SAN FRANCISCO (Reuters) - Global central bankers should take this moment of “relative economic calm” to rethink their approach to monetary policy, San Francisco Fed President John Williams said Thursday, warning that to fight the next recession, as with the last, they would need to do more than just cut interest rates.
Other Fed officials, including Chicago Fed Bank President Charles Evans, have in recent days urged a strategy review at the Fed, but Williams’ call for a worldwide review is considerably more ambitious.
With many major economies facing slower growth and thus lower interest rates even when unemployment is low, central banks will need to find ways to stimulate their economies that work even when many other countries are also trying to boost their growth.

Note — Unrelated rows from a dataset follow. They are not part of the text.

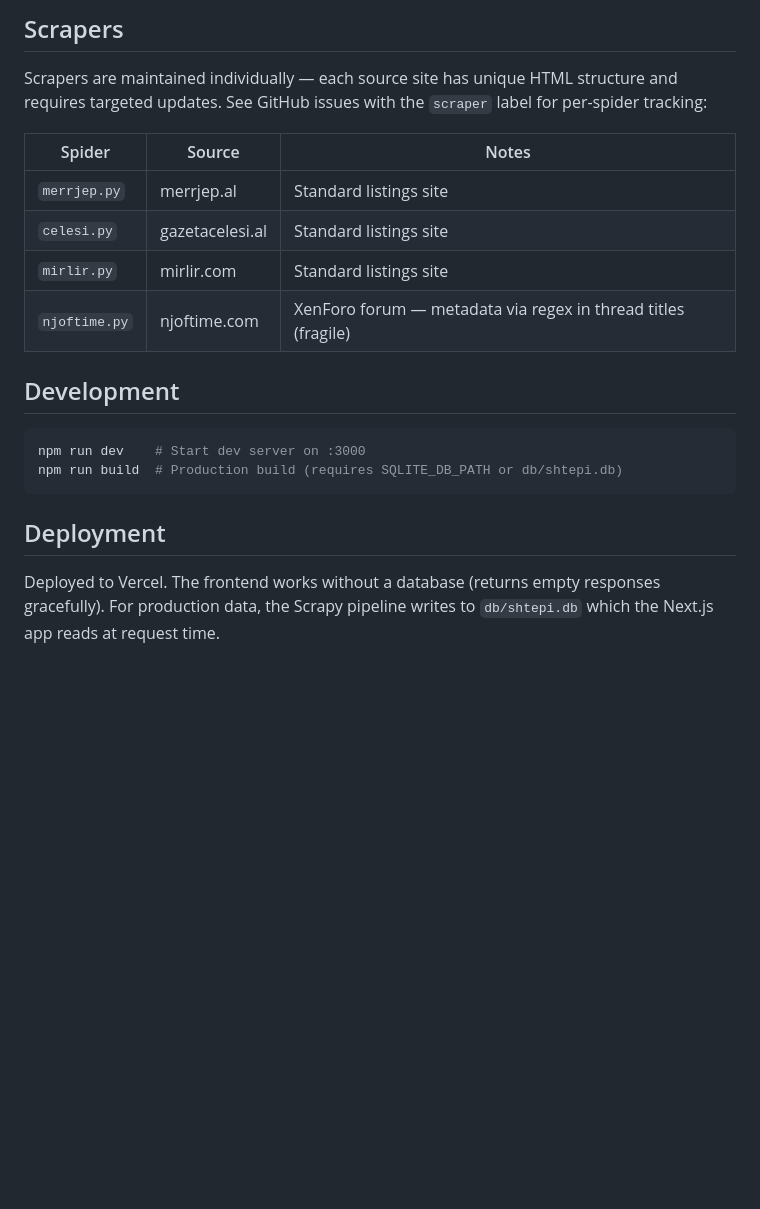
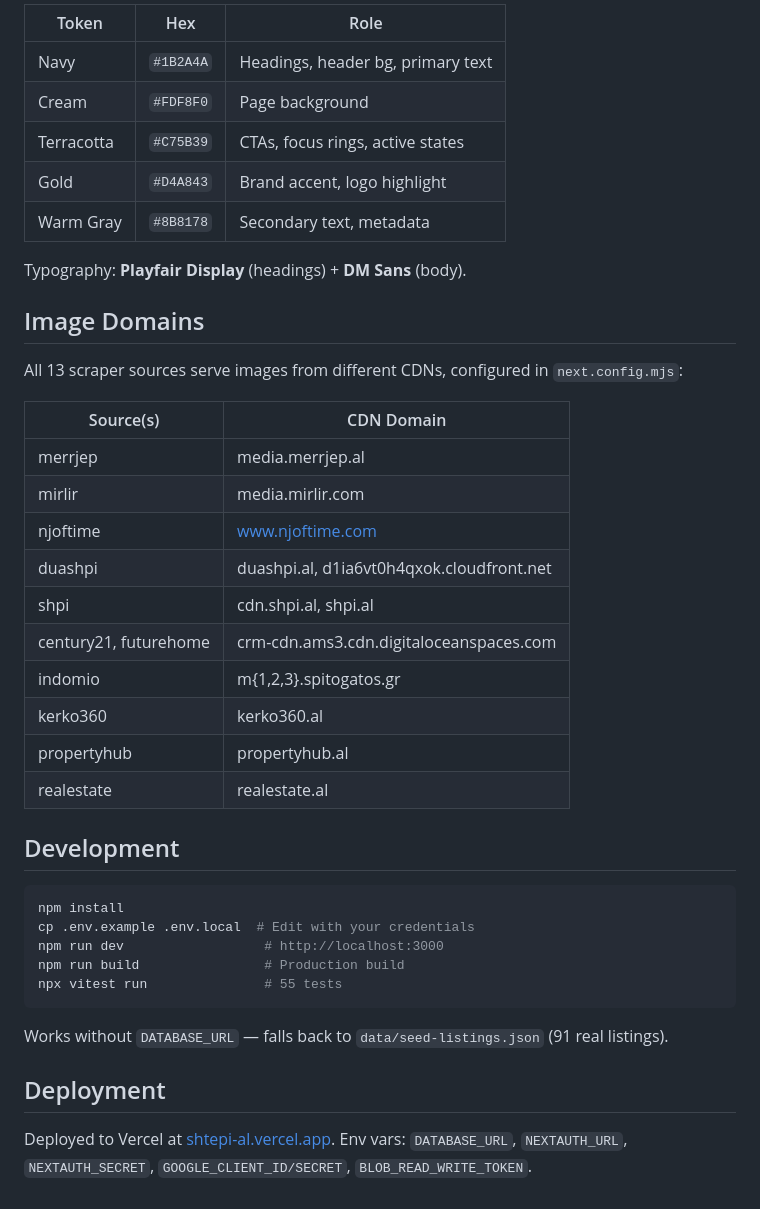
Before and after one commit to skylinedevhub/shtepi-al, a Markdown page: web/README.md, the part around one of its changes. GitHub-like rendering; blank space fills up the shorter version.

````diff
--- a/web/README.md
+++ b/web/README.md
@@ -44,22 +74,43 @@ web/
 
-## Scrapers
+| Token | Hex | Role |
+|-------|-----|------|
+| Navy | `#1B2A4A` | Headings, header bg, primary text |
+| Cream | `#FDF8F0` | Page background |
+| Terracotta | `#C75B39` | CTAs, focus rings, active states |
+| Gold | `#D4A843` | Brand accent, logo highlight |
+| Warm Gray | `#8B8178` | Secondary text, metadata |
 
-Scrapers are maintained individually — each source site has unique HTML structure and requires targeted updates. See GitHub issues with the `scraper` label for per-spider tracking:
+Typography: **Playfair Display** (headings) + **DM Sans** (body).
 
-| Spider | Source | Notes |
-|--------|--------|-------|
-| `merrjep.py` | merrjep.al | Standard listings site |
-| `celesi.py` | gazetacelesi.al | Standard listings site |
-| `mirlir.py` | mirlir.com | Standard listings site |
-| `njoftime.py` | njoftime.com | XenForo forum — metadata via regex in thread titles (fragile) |
+## Image Domains
+
+All 13 scraper sources serve images from different CDNs, configured in `next.config.mjs`:
+
+| Source(s) | CDN Domain |
+|-----------|-----------|
+| merrjep | media.merrjep.al |
+| mirlir | media.mirlir.com |
+| njoftime | www.njoftime.com |
+| duashpi | duashpi.al, d1ia6vt0h4qxok.cloudfront.net |
+| shpi | cdn.shpi.al, shpi.al |
+| century21, futurehome | crm-cdn.ams3.cdn.digitaloceanspaces.com |
+| indomio | m{1,2,3}.spitogatos.gr |
+| kerko360 | kerko360.al |
+| propertyhub | propertyhub.al |
+| realestate | realestate.al |
 
 ## Development
 
 ```bash
-npm run dev    # Start dev server on :3000
-npm run build  # Production build (requires SQLITE_DB_PATH or db/shtepi.db)
+npm install
+cp .env.example .env.local  # Edit with your credentials
+npm run dev                  # http://localhost:3000
+npm run build                # Production build
+npx vitest run               # 55 tests
 ```
+
+Works without `DATABASE_URL` — falls back to `data/seed-listings.json` (91 real listings).
 
 ## Deployment
 
-Deployed to Vercel. The frontend works without a database (returns empty responses gracefully). For production data, the Scrapy pipeline writes to `db/shtepi.db` which the Next.js app reads at request time.
+Deployed to Vercel at [shtepi-al.vercel.app](https://shtepi-al.vercel.app). Env vars: `DATABASE_URL`, `NEXTAUTH_URL`, `NEXTAUTH_SECRET`, `GOOGLE_CLIENT_ID/SECRET`, `BLOB_READ_WRITE_TOKEN`.
````
Also changed, not shown: other parts of web/README.md (+51 -21 lines), README.md (+96 -104 lines).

“We will all be better able to contain the next economic recession if we develop approaches that succeed even when many countries are simultaneously constrained by the lower bound,” Williams said at the opening of a two-day conference on Asian economic policies at the San Francisco Fed. “And that means taking into account the nature of monetary policy spillovers.”
Strategies that central banks should consider including not only the bond-buying and forward guidance used widely in the last recession, but also negative interest rates that was used in some non-U.S. countries, as well as untried tools including so-called price-level targeting or nominal-income targeting. Central banks may also want to consider setting a higher inflation target, he said.
“Each of these alternatives has significant advantages and disadvantages, which need further careful study and discussion,” Williams said.
Reporting by Ann SaphirEditing by Chizu Nomiyama